» Records from a data collection
* * *

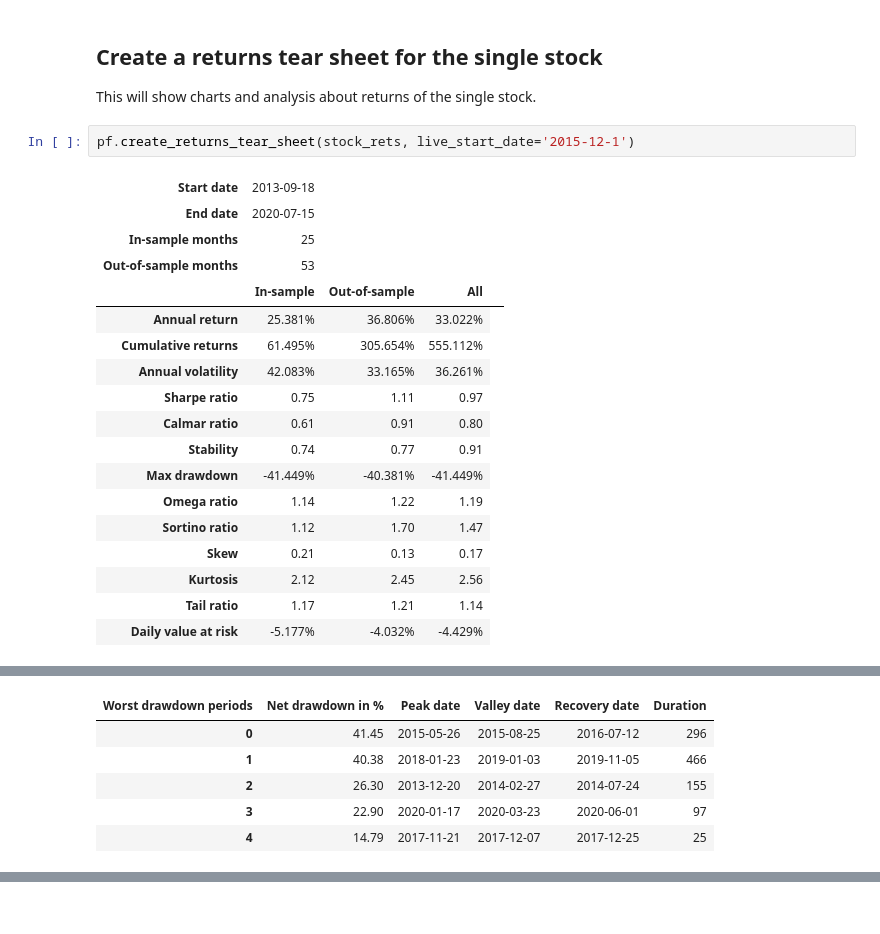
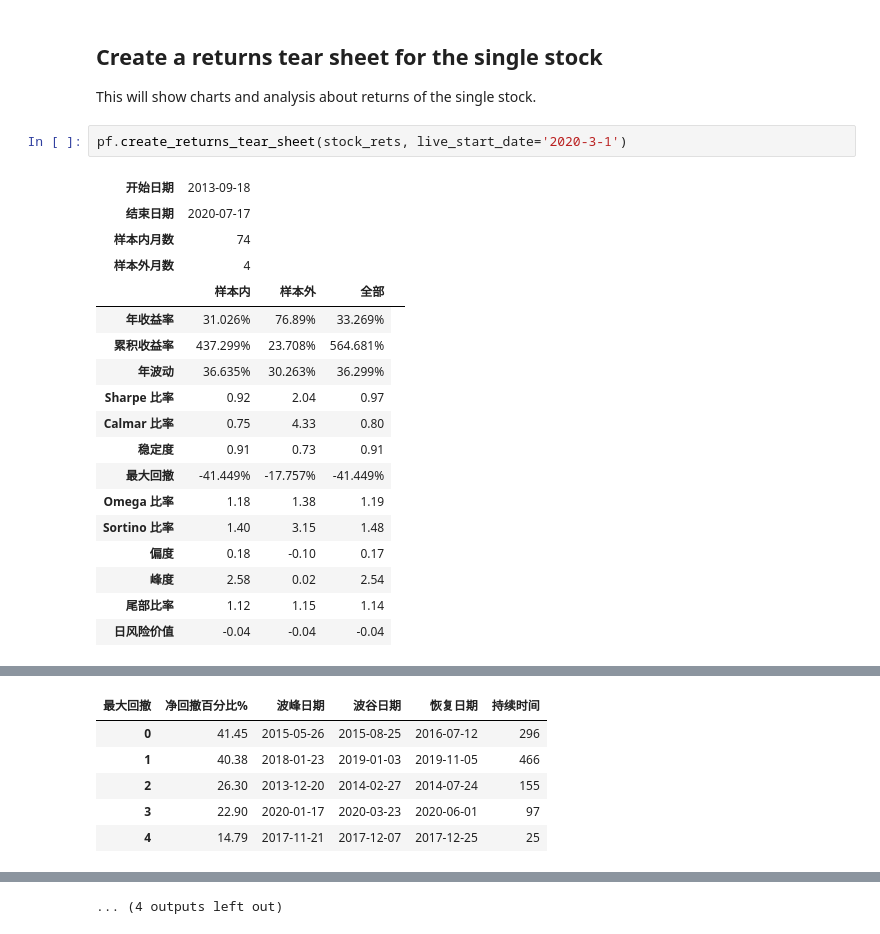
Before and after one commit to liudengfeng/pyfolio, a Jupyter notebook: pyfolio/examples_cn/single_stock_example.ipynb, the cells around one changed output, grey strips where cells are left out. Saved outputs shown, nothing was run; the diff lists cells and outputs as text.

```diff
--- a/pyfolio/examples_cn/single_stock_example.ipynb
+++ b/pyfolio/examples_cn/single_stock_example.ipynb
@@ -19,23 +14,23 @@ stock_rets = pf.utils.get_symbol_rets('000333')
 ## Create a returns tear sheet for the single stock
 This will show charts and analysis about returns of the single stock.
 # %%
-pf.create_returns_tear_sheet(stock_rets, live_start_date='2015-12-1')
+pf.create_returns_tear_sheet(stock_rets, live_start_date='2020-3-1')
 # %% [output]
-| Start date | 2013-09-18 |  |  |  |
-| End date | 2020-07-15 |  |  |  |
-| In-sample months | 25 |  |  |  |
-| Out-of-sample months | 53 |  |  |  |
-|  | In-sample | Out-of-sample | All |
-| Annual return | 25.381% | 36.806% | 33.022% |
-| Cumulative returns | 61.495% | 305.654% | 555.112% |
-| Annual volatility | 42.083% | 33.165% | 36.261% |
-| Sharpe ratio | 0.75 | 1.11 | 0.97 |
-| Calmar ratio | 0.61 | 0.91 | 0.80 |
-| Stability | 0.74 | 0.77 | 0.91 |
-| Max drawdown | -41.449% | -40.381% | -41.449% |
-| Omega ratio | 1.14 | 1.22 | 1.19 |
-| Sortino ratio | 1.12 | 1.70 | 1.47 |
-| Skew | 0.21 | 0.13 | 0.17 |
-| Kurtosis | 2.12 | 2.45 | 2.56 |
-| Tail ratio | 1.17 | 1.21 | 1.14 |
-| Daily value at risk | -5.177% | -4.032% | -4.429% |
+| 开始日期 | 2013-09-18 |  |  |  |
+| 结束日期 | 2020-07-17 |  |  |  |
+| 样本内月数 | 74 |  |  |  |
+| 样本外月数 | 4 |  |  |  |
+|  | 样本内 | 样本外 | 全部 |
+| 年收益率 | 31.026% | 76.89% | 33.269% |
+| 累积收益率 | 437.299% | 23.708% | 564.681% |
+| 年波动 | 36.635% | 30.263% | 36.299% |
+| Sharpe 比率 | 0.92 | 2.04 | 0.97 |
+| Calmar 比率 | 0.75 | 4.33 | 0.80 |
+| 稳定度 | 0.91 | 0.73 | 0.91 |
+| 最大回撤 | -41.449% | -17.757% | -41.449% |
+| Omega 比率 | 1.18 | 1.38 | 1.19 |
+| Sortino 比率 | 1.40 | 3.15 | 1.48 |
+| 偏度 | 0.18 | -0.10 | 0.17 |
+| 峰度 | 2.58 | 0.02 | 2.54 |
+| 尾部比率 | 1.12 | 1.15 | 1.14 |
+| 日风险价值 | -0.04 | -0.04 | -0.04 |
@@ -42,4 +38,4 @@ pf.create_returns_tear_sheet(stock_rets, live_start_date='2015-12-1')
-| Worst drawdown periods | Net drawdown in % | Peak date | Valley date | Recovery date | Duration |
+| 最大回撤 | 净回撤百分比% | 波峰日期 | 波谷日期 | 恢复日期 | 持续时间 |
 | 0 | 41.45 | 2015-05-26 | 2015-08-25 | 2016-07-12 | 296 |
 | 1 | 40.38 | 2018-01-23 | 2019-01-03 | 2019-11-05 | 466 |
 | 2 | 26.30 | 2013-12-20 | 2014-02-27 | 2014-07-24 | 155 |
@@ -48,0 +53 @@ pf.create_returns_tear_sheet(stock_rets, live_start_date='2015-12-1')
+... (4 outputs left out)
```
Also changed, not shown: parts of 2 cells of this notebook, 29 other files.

* * *

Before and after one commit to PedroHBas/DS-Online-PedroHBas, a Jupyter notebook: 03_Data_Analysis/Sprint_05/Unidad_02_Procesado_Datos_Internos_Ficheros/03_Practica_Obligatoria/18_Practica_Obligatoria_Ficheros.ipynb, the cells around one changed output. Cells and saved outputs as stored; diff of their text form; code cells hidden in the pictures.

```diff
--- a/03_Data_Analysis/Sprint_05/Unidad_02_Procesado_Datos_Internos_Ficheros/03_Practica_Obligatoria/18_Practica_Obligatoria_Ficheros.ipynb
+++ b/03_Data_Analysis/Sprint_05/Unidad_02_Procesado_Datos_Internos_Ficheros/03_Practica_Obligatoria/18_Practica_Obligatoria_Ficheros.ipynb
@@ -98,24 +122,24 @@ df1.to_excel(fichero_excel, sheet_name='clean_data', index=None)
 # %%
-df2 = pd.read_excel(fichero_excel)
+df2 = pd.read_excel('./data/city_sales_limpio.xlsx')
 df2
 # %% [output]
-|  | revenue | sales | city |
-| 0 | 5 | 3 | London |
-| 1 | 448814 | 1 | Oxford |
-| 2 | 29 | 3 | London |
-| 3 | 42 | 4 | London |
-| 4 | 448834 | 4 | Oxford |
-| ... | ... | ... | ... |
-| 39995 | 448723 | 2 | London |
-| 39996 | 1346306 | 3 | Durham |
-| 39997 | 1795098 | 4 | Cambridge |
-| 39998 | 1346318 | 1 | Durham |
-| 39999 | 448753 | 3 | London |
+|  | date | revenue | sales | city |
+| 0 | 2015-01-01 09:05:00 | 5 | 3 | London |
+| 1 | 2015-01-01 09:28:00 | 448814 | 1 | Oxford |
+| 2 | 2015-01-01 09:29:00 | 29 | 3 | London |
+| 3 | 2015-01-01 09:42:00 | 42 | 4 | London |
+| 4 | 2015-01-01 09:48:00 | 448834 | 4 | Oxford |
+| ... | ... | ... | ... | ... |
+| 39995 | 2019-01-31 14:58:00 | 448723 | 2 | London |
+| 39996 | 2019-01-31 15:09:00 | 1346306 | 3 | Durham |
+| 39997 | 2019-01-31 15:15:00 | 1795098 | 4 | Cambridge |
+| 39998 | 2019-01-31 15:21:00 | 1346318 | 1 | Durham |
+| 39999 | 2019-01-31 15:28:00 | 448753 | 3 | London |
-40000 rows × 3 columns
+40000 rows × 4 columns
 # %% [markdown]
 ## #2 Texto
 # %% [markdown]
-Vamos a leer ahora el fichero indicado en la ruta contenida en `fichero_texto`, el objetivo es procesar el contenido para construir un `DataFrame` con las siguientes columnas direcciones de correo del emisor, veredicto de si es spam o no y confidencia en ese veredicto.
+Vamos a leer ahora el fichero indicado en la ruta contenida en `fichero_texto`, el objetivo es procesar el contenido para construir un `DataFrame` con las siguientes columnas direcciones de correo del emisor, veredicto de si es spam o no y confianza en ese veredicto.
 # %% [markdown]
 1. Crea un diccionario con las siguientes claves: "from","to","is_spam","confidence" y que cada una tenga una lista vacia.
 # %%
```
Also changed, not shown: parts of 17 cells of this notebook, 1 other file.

* * *

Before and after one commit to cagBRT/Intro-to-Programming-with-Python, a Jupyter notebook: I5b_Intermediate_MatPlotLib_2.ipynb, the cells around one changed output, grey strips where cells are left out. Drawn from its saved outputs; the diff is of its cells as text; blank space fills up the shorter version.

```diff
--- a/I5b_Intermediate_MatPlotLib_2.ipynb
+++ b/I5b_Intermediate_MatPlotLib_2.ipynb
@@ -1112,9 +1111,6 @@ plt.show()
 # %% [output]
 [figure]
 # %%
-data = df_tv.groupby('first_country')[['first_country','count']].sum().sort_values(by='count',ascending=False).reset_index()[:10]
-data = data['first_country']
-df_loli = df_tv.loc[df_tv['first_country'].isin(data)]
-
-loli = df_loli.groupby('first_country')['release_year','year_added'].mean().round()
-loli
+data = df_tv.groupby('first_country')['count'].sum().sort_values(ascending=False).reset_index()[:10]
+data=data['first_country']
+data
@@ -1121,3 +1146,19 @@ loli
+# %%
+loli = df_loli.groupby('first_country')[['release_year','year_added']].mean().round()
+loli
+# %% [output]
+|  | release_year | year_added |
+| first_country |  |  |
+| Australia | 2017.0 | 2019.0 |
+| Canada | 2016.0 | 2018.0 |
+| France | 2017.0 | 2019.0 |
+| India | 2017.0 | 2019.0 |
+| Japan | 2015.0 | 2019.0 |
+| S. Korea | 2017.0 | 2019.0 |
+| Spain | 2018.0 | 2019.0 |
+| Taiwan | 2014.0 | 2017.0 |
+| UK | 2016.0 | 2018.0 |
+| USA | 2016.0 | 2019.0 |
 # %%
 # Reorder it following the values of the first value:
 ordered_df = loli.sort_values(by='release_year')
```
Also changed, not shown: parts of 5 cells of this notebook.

* * *

» Task statement
Reply with a number alone, the number of lines of the records that hold the word "Before".

» Reply to the exercise
3